- _What to produce_
All lines in the entries below that hold "path" make up the answer.

(Front-end code change data)
*** Block opens ***

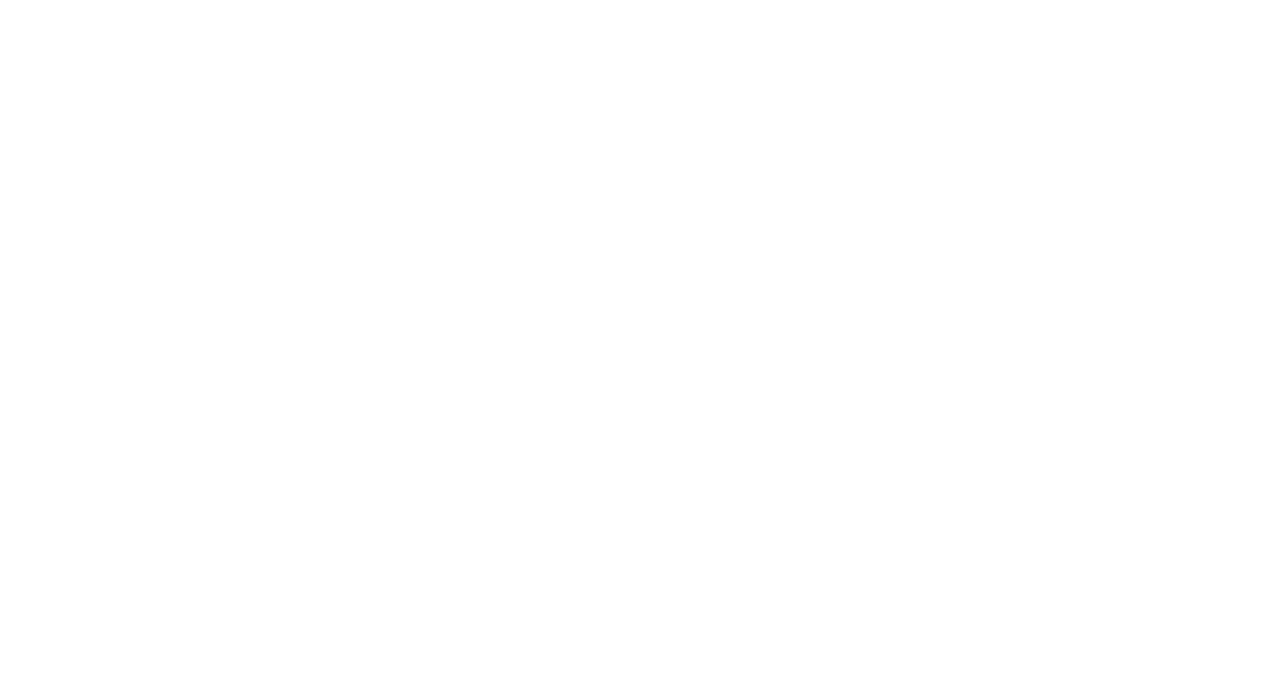
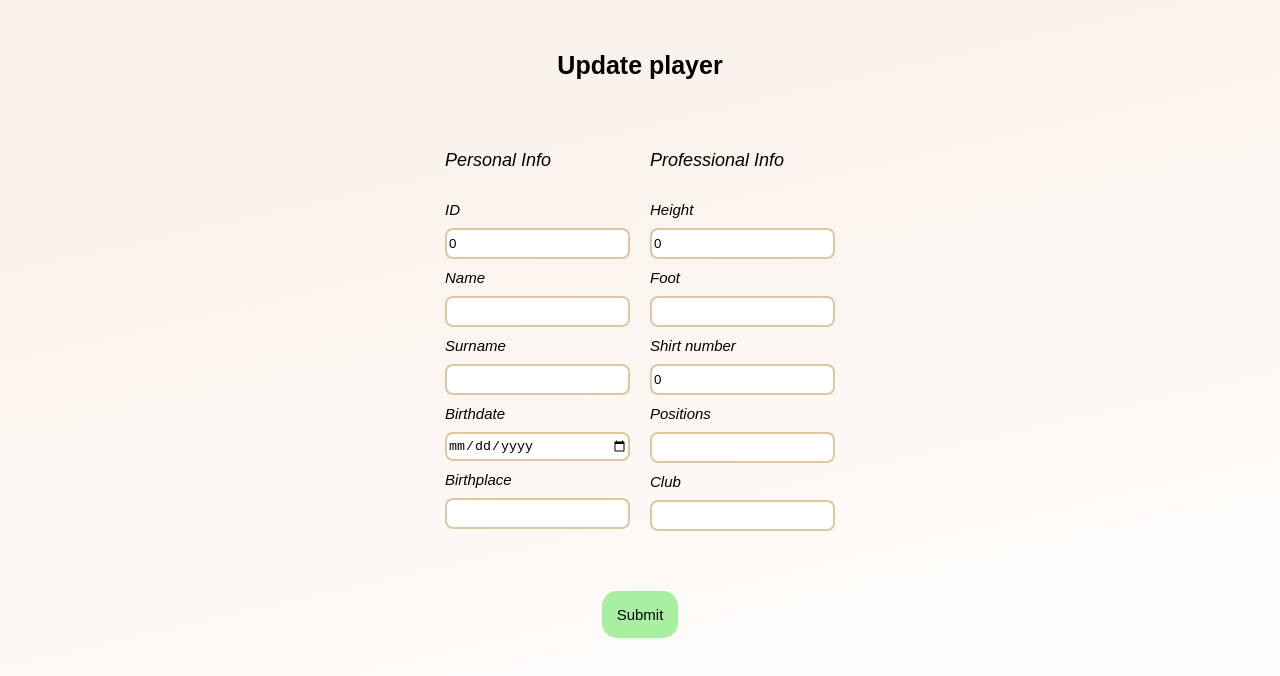
Before and after one commit to pakosam/PlayersScoutingReact, a React (Create React App) app: page /players/1/update-player in a window 1280 px wide. Before the commit this address had no page. Shown: the top 676 px of the page. Built offline with nearby package versions, Linux system fonts and the light colour scheme; no server answers.

Commit message:
UpdatePlayer page created and styled. Also added interface and repository to make sure it will work

```diff
--- a/src/App.tsx
+++ b/src/App.tsx
@@ -10,6 +10,7 @@ import { AddPlayer } from "./pages/AddPlayer";
 import { Report } from "./pages/Report";
 import "./App.css";
 import { FullReport } from "./pages/FullReport";
+import { UpdatePlayer } from "./pages/UpdatePlayer";
 
 function AppContent() {
   const location = useLocation();
@@ -24,6 +25,7 @@ function AppContent() {
         <Route path="/players/add-player" element={<AddPlayer />} />
         <Route path="/players/:playerId/info" element={<Report />} />
         <Route path="/players/:playerId/full-report" element={<FullReport />} />
+        <Route path="/players/:playerId/update-player" element={<UpdatePlayer />} />
       </Routes>
     </div>
   );
--- a/src/pages/FullReport.tsx
+++ b/src/pages/FullReport.tsx
@@ -18,12 +18,14 @@ import { parsePositions } from "../utilities/parsePositions";
 import { getDotPosition } from "../components/FullReport/getDotByPosition";
 import { PenModifyIcon } from "../icons/PenModifyIcon";
 import { TrashCanIcon } from "../icons/TrashCanIcon";
+import { useNavigate } from "react-router-dom";
 
 export const FullReport = () => {
   const { playerId } = useParams<{ playerId: string }>();
   const [player, setPlayer] = useState<IPlayer | null>(null);
   const [rating, setRating] = useState<IRatings | null>(null);
   const [stats, setStats] = useState<IStats[]>();
+  const navigate = useNavigate();
 
   useEffect(() => {
     if (!playerId) return;
@@ -49,6 +51,11 @@ export const FullReport = () => {
     load();
   }, [playerId]);
 
+  const updatePlayerButton = () => {
+    if (!playerId) return;
+    navigate(`/players/${playerId}/update-player`);
+  };
+
   return (
     <div className="full-report-container">
       <div className="header">
@@ -58,7 +65,7 @@ export const FullReport = () => {
         <div className="player-infos">
           {player ? (
             <>
-              <div className="personal-infos">
+              <div className="personal-infos" onClick={updatePlayerButton}>
                 <div className="image-container">
                   <img
                     className="player-image"
--- /dev/null
+++ b/src/pages/UpdatePlayer.css
@@ -0,0 +1,95 @@
+.update-player {
+  height: 100%;
+  display: flex;
+  flex-direction: column;
+  justify-content: center;
+  align-items: center;
+  background: linear-gradient(167deg, #f9efe8, transparent);
+}
+
+.header {
+  width: 100%;
+  flex: 2;
+  align-content: center;
+}
+
+h4 {
+  text-align: center;
+  font-size: 25px;
+  margin: 0;
+}
+
+.form-container {
+  flex: 10;
+  width: 98%;
+  padding: 10px;
+  display: flex;
+  flex-direction: column;
+}
+
+.form-container .form {
+  display: flex;
+  flex-direction: column;
+  gap: 20px;
+  align-items: center;
+}
+
+.both-form-sections {
+  display: flex;
+  flex-direction: row;
+}
+
+.form-section {
+  display: flex;
+  flex-direction: column;
+  padding: 10px;
+}
+
+.form-section p {
+  margin: 0 0 30px;
+  font-size: 18px;
+  font-style: italic;
+}
+
+.form-section > div {
+  display: flex;
+  flex-direction: column;
+}
+
+.single-row-of-form {
+  display: flex;
+  justify-content: center;
+  gap: 40px;
+  width: 100%;
+  max-width: 650px;
+}
+
+.single-row-of-form > div {
+  flex: 1;
+  display: flex;
+  flex-direction: column;
+}
+
+input {
+  border: 2px solid #cfad6faa;
+  border-radius: 8px;
+  height: 25px;
+  margin-bottom: 10px;
+}
+
+label {
+  margin-bottom: 10px;
+  font-size: 15px;
+  font-style: italic;
+}
+
+.update-player-button {
+  align-self: center;
+  padding: 15px;
+  border-radius: 15px;
+  border: none;
+  background-color: #73e86c9c;
+  cursor: pointer;
+  margin-top: 20px;
+  font-size: 15px;
+}
--- /dev/null
+++ b/src/pages/UpdatePlayer.tsx
@@ -0,0 +1,167 @@
+import { FormEvent, useEffect, useState } from "react";
+import { useNavigate, useParams } from "react-router-dom";
+import "./UpdatePlayer.css";
+import { playerRepository } from "../repositories/playerRepository";
+import { IUpdatePlayer } from "../api/apiInterface";
+
+export const UpdatePlayer = () => {
+  const navigate = useNavigate();
+
+  const { playerId } = useParams();
+
+  const [id, setId] = useState(0);
+  const [name, setName] = useState("");
+  const [surname, setSurname] = useState("");
+  const [birthdate, setBirthdate] = useState("");
+  const [birthplace, setBirthplace] = useState("");
+  const [height, setHeight] = useState(0);
+  const [foot, setFoot] = useState("");
+  const [shirtNumber, setShirtNumber] = useState(0);
+  const [positions, setPositions] = useState("");
+  const [club, setClub] = useState("");
+
+  useEffect(() => {
+    const fetchPlayer = async () => {
+      if (!playerId) return;
+      try {
+        const data = await playerRepository.getSinglePlayer(playerId);
+
+        setId(data.id);
+        setName(data.name);
+        setSurname(data.surname);
+        setBirthdate(data.birthdate);
+        setBirthplace(data.birthplace);
+        setHeight(data.height);
+        setFoot(data.foot);
+        setShirtNumber(data.shirtNumber);
+        setPositions(data.positions);
+        setClub(data.club);
+      } catch (err) {
+        console.error("Failed to load parking", err);
+      }
+    };
+
+    fetchPlayer();
+  }, [playerId]);
+
+  const submitBtn = async (event: FormEvent) => {
+    event.preventDefault();
+
+    const updatedPlayer: IUpdatePlayer = {
+      id,
+      name,
+      surname,
+      birthdate,
+      birthplace,
+      height,
+      foot,
+      shirtNumber,
+      positions,
+      club,
+    };
+
+    try {
+      await playerRepository.update(updatedPlayer);
+      navigate(`/players/${playerId}/full-report`);
+    } catch (error) {
+      console.error("Error:", error);
+    }
+  };
+  return (
+    <div className="update-player">
+      <div className="header">
+        <h4>Update player</h4>
+      </div>
+      <div className="form-container">
+        <form className="form" onSubmit={submitBtn}>
+          <div className="both-form-sections">
+            <div className="form-section">
+              <p className="section-title">Personal Info</p>
+              <label>ID</label>
+              <input type="number" value={id} readOnly />
+              <label>Name</label>
+              <input
+                type="text"
+                value={name}
+                onChange={(e) => setName(e.target.value)}
+                required
+              />
+
+              <label>Surname</label>
+              <input
+                type="text"
+                value={surname}
+                onChange={(e) => setSurname(e.target.value)}
+                required
+              />
+
+              <label>Birthdate</label>
+              <input
+                type="date"
+                value={birthdate}
+                onChange={(e) => setBirthdate(e.target.value)}
+                required
+              />
+
+              <label>Birthplace</label>
+              <input
+                type="text"
+                value={birthplace}
+                onChange={(e) => setBirthplace(e.target.value)}
+                required
+              />
+            </div>
+
+            <div className="form-section">
+              <p className="section-title">Professional Info</p>
+
+              <label>Height</label>
+              <input
+                type="number"
+                value={height}
+                onChange={(e) => setHeight(Number(e.target.value))}
+                required
+              />
+
+              <label>Foot</label>
+              <input
+                type="text"
+                value={foot}
+                onChange={(e) => setFoot(e.target.value)}
+                required
+              />
+
+              <label>Shirt number</label>
+              <input
+                type="number"
+                value={shirtNumber}
+                onChange={(e) => setShirtNumber(Number(e.target.value))}
+                required
+              />
+
+              <label>Positions</label>
+              <input
+                type="text"
+                value={positions}
+                onChange={(e) => setPositions(e.target.value)}
+                required
+              />
+
+              <label>Club</label>
+              <input
+                type="text"
+                value={club}
+                onChange={(e) => setClub(e.target.value)}
+                required
+              />
+            </div>
+          </div>
+
+          <button type="submit" className="update-player-button">
+            Submit
+          </button>
+        </form>
+      </div>
+    </div>
+  );
+};
--- a/src/repositories/playerRepository.ts
+++ b/src/repositories/playerRepository.ts
@@ -25,9 +25,19 @@ export const playerRepository = {
     const response = await fetch(`${url}/Players`, {
       method: "POST",
       headers: { "Content-Type": "application/json" },
-      body: JSON.stringify(player),
+      body: JSON.stringify(player)
     });
     if (!response.ok) throw new Error(`Failed to create player: ${response.status}`);
     return response.json();
   },
+
+  update: async (player: Omit<IPlayers, "id">): Promise<IPlayers> => {
+    const response = await fetch(`${url}/Players`, {
+      method: "PUT",
+      headers: { "Content-Type": "application/json" },
+      body: JSON.stringify(player)
+    });
+    if (!response.ok) throw new Error(`Failed to update player: ${response.status}`);
+    return response.json();
+  }
 };
```
Also changed, not shown: src/api/apiInterface.ts (+13 -0 lines).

*** Block closes ***

- _Response for this exercise_
         <Route path="/players/add-player" element={<AddPlayer />} />
         <Route path="/players/:playerId/info" element={<Report />} />
         <Route path="/players/:playerId/full-report" element={<FullReport />} />
+        <Route path="/players/:playerId/update-player" element={<UpdatePlayer />} />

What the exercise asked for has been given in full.